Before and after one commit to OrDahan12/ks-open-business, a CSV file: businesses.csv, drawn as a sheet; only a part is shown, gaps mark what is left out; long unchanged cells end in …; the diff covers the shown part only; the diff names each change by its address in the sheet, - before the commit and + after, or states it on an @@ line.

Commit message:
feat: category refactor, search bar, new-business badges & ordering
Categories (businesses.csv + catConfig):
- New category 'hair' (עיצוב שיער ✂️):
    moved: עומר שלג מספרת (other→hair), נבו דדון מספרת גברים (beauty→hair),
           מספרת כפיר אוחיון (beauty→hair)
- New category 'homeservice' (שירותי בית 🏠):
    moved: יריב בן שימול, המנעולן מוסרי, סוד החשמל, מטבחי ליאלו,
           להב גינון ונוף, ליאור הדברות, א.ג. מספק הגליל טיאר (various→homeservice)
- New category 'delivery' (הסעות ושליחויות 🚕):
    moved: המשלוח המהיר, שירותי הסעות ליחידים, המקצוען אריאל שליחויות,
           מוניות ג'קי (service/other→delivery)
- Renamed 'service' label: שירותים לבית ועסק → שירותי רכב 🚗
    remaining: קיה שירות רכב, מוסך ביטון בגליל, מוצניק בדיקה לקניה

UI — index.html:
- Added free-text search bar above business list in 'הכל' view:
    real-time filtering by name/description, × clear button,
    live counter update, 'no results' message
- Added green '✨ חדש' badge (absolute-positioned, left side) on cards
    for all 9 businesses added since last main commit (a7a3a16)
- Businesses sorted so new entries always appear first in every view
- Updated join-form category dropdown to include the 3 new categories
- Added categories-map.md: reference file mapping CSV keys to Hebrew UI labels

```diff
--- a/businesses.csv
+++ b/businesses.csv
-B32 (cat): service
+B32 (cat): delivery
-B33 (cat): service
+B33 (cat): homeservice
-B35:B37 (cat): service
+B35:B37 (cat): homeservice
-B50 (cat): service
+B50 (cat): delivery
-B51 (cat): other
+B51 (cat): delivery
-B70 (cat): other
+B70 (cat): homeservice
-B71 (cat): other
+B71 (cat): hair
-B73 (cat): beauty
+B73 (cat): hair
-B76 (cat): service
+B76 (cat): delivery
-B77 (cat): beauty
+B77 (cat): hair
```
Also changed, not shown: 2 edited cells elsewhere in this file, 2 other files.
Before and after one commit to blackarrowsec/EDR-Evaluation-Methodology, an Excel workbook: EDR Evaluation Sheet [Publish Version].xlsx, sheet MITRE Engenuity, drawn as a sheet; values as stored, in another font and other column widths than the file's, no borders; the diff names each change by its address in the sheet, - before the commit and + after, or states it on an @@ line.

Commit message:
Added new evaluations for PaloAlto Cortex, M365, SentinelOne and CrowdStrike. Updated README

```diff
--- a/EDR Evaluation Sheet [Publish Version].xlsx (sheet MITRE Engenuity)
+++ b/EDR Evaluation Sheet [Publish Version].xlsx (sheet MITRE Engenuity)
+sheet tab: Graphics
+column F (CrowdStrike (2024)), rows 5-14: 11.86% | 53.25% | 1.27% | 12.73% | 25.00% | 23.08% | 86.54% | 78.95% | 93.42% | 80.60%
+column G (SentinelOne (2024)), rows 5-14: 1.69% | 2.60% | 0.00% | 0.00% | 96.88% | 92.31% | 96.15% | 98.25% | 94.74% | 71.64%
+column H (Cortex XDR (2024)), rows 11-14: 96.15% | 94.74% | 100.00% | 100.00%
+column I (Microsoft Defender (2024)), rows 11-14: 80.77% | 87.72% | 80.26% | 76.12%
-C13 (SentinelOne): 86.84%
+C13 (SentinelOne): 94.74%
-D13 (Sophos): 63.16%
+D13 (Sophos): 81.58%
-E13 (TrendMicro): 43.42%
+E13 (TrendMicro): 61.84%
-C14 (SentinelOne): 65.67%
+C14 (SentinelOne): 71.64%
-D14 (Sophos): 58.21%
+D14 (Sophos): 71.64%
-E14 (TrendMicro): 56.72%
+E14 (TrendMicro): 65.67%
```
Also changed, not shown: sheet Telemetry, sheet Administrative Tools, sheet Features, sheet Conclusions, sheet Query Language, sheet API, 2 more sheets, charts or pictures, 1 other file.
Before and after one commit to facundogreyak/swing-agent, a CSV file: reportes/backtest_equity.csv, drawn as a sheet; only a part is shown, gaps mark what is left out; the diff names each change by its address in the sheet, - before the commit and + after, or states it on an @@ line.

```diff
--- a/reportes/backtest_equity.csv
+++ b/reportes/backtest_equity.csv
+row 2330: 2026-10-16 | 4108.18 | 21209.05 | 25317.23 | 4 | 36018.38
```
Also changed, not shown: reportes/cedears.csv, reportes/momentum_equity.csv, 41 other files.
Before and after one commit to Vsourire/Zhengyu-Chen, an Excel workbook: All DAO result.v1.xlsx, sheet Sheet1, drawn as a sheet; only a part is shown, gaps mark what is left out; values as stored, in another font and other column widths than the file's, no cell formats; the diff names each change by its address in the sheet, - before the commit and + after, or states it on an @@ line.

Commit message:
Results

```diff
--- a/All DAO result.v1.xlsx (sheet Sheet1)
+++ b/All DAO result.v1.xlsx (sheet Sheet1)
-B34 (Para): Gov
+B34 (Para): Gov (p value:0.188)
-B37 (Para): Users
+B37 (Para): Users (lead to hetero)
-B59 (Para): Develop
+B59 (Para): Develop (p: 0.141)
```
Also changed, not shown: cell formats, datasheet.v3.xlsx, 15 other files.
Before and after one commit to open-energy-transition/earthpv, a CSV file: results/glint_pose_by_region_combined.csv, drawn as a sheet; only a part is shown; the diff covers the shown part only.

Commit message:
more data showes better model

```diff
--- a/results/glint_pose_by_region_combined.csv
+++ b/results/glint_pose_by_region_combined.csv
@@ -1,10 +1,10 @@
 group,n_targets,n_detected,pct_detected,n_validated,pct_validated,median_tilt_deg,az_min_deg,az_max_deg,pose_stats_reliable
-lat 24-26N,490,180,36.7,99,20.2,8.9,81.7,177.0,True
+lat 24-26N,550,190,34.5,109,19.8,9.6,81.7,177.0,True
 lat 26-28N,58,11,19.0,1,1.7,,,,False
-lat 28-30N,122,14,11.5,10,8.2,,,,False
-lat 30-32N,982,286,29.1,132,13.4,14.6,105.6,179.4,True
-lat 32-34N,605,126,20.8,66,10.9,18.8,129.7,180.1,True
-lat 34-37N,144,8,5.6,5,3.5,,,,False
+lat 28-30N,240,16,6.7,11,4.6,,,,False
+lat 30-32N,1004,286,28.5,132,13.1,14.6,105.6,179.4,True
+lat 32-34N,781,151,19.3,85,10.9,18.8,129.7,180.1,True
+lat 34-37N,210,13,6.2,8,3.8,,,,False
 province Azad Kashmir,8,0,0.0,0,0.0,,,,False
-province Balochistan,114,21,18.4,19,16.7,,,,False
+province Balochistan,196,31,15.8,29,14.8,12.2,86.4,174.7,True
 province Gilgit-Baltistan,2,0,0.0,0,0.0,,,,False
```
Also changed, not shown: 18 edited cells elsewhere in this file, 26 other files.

----------

Work item: Your answer should be the lines above, from the line containing "Added new evaluations" up to and including the line containing "41 other files.", reproduced exactly and with nothing else.

Answer section:
Added new evaluations for PaloAlto Cortex, M365, SentinelOne and CrowdStrike. Updated README

```diff
--- a/EDR Evaluation Sheet [Publish Version].xlsx (sheet MITRE Engenuity)
+++ b/EDR Evaluation Sheet [Publish Version].xlsx (sheet MITRE Engenuity)
+sheet tab: Graphics
+column F (CrowdStrike (2024)), rows 5-14: 11.86% | 53.25% | 1.27% | 12.73% | 25.00% | 23.08% | 86.54% | 78.95% | 93.42% | 80.60%
+column G (SentinelOne (2024)), rows 5-14: 1.69% | 2.60% | 0.00% | 0.00% | 96.88% | 92.31% | 96.15% | 98.25% | 94.74% | 71.64%
+column H (Cortex XDR (2024)), rows 11-14: 96.15% | 94.74% | 100.00% | 100.00%
+column I (Microsoft Defender (2024)), rows 11-14: 80.77% | 87.72% | 80.26% | 76.12%
-C13 (SentinelOne): 86.84%
+C13 (SentinelOne): 94.74%
-D13 (Sophos): 63.16%
+D13 (Sophos): 81.58%
-E13 (TrendMicro): 43.42%
+E13 (TrendMicro): 61.84%
-C14 (SentinelOne): 65.67%
+C14 (SentinelOne): 71.64%
-D14 (Sophos): 58.21%
+D14 (Sophos): 71.64%
-E14 (TrendMicro): 56.72%
+E14 (TrendMicro): 65.67%
```
Also changed, not shown: sheet Telemetry, sheet Administrative Tools, sheet Features, sheet Conclusions, sheet Query Language, sheet API, 2 more sheets, charts or pictures, 1 other file.
Before and after one commit to facundogreyak/swing-agent, a CSV file: reportes/backtest_equity.csv, drawn as a sheet; only a part is shown, gaps mark what is left out; the diff names each change by its address in the sheet, - before the commit and + after, or states it on an @@ line.

```diff
--- a/reportes/backtest_equity.csv
+++ b/reportes/backtest_equity.csv
+row 2330: 2026-10-16 | 4108.18 | 21209.05 | 25317.23 | 4 | 36018.38
```
Also changed, not shown: reportes/cedears.csv, reportes/momentum_equity.csv, 41 other files.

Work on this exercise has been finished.